In addition to the slow and steady retrieve, Bashore gets more aggressive fishing his swimbaits later in the fishing season.
Targeting weedlines and transitions from rock to sand or soft to hard bottom, Bashore rips his swimbaits and lets them fall back down.
"We call it 'rip jigging where you rip it and let it fall on a slack line on a weed edge, transition, or breakline," he said. "It works great when fishing grass where all of the perch are sitting. I also mix it up and use a different color like something with white or blue since there are usually so many perch around, and I want my bait to stand out."
Bashore fishes his swimbaits on spinning gear and prefers 10lb Seaguar Smackdown and pairs it with a leader of 10 to 15lb Gold Label fluorocarbon.
"The Flash Green color helps to detect those subtle bites in the spring, but in the fall, they'll hit it a lot harder when you are ripping it, and I'll use Stealth Gray as well," he said. "Gold Label is such a great leader and a true leader material and it does a great job around rocks and doesn't fray easily. I normally use 10lb Gold Label but go up to 15lb if I am around a lot of pike or muskie and that makes a big difference in getting more of your baits back."

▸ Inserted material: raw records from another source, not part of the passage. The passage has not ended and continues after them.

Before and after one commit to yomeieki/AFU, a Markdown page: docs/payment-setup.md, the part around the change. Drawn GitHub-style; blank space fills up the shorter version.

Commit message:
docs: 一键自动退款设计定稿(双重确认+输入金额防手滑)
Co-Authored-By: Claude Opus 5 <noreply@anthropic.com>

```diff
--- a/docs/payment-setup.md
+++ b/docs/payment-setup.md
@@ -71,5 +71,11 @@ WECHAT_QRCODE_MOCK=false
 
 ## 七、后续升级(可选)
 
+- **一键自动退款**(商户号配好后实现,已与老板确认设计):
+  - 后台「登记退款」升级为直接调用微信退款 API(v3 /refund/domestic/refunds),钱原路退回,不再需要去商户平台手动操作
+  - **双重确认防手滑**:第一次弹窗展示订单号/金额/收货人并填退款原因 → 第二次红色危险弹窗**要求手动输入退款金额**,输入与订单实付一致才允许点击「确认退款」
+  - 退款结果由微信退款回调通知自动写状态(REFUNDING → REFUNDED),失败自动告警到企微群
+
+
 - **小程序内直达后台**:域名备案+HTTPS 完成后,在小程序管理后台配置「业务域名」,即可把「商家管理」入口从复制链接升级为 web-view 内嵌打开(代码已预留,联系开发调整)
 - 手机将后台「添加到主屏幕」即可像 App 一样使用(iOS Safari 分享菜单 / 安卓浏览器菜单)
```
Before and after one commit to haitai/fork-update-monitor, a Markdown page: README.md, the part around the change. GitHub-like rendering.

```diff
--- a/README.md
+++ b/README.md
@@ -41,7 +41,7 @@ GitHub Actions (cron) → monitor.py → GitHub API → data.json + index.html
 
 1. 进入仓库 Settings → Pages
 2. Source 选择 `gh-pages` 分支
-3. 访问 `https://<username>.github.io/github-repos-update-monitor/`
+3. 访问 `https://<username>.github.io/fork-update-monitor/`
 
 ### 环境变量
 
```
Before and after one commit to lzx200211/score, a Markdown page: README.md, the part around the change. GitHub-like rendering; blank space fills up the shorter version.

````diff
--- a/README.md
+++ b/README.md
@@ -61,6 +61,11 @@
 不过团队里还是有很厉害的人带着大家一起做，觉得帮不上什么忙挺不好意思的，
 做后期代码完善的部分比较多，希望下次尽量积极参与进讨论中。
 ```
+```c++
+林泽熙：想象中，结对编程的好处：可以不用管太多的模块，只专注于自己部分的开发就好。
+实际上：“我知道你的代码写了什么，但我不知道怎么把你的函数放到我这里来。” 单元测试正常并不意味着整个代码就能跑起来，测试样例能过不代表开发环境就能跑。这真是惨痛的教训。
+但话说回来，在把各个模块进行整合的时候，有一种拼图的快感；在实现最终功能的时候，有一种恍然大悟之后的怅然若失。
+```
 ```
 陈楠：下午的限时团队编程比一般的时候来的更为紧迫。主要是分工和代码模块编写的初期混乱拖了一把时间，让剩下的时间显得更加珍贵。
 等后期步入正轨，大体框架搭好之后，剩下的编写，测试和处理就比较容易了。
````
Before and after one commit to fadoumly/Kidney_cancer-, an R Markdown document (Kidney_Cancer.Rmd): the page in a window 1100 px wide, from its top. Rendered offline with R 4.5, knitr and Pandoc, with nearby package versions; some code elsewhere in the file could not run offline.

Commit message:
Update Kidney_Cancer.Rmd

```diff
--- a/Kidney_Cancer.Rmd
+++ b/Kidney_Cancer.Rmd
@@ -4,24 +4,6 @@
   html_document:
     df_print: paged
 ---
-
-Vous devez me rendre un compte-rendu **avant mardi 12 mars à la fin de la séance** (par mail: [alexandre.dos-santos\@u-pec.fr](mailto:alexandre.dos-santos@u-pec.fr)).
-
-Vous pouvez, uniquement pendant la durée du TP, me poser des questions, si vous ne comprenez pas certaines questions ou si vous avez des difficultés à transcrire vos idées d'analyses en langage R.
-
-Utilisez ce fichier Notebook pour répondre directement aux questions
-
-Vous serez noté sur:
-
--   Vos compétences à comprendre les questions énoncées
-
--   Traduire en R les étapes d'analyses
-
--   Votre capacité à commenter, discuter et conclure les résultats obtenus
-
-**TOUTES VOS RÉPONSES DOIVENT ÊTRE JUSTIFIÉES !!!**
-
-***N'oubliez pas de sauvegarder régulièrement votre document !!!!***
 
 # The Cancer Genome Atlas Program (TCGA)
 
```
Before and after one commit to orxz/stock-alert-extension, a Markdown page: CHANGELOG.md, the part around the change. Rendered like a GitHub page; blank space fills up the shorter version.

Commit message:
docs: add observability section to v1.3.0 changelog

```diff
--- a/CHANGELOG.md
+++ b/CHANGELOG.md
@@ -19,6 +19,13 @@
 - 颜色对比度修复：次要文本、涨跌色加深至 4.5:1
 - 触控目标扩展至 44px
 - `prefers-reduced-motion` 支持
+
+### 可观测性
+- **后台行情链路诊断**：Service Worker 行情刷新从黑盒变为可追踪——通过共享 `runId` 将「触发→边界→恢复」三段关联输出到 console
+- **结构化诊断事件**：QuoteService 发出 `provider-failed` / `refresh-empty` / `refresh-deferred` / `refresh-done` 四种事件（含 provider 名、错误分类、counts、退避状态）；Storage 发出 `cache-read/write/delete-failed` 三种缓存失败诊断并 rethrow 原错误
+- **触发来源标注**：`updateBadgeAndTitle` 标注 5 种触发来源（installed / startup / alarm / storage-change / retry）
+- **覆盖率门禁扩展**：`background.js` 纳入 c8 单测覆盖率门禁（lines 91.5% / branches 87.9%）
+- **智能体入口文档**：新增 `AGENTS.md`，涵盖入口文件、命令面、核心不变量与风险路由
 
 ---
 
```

The swimbait has become one of the most versatile and productive lures for anglers targeting gamefish because they work exceptionally well. The biggest decision to make is selecting what size bait to use and that can be determined based on where you are fishing, the size of the baitfish, and size of the fish you are targeting.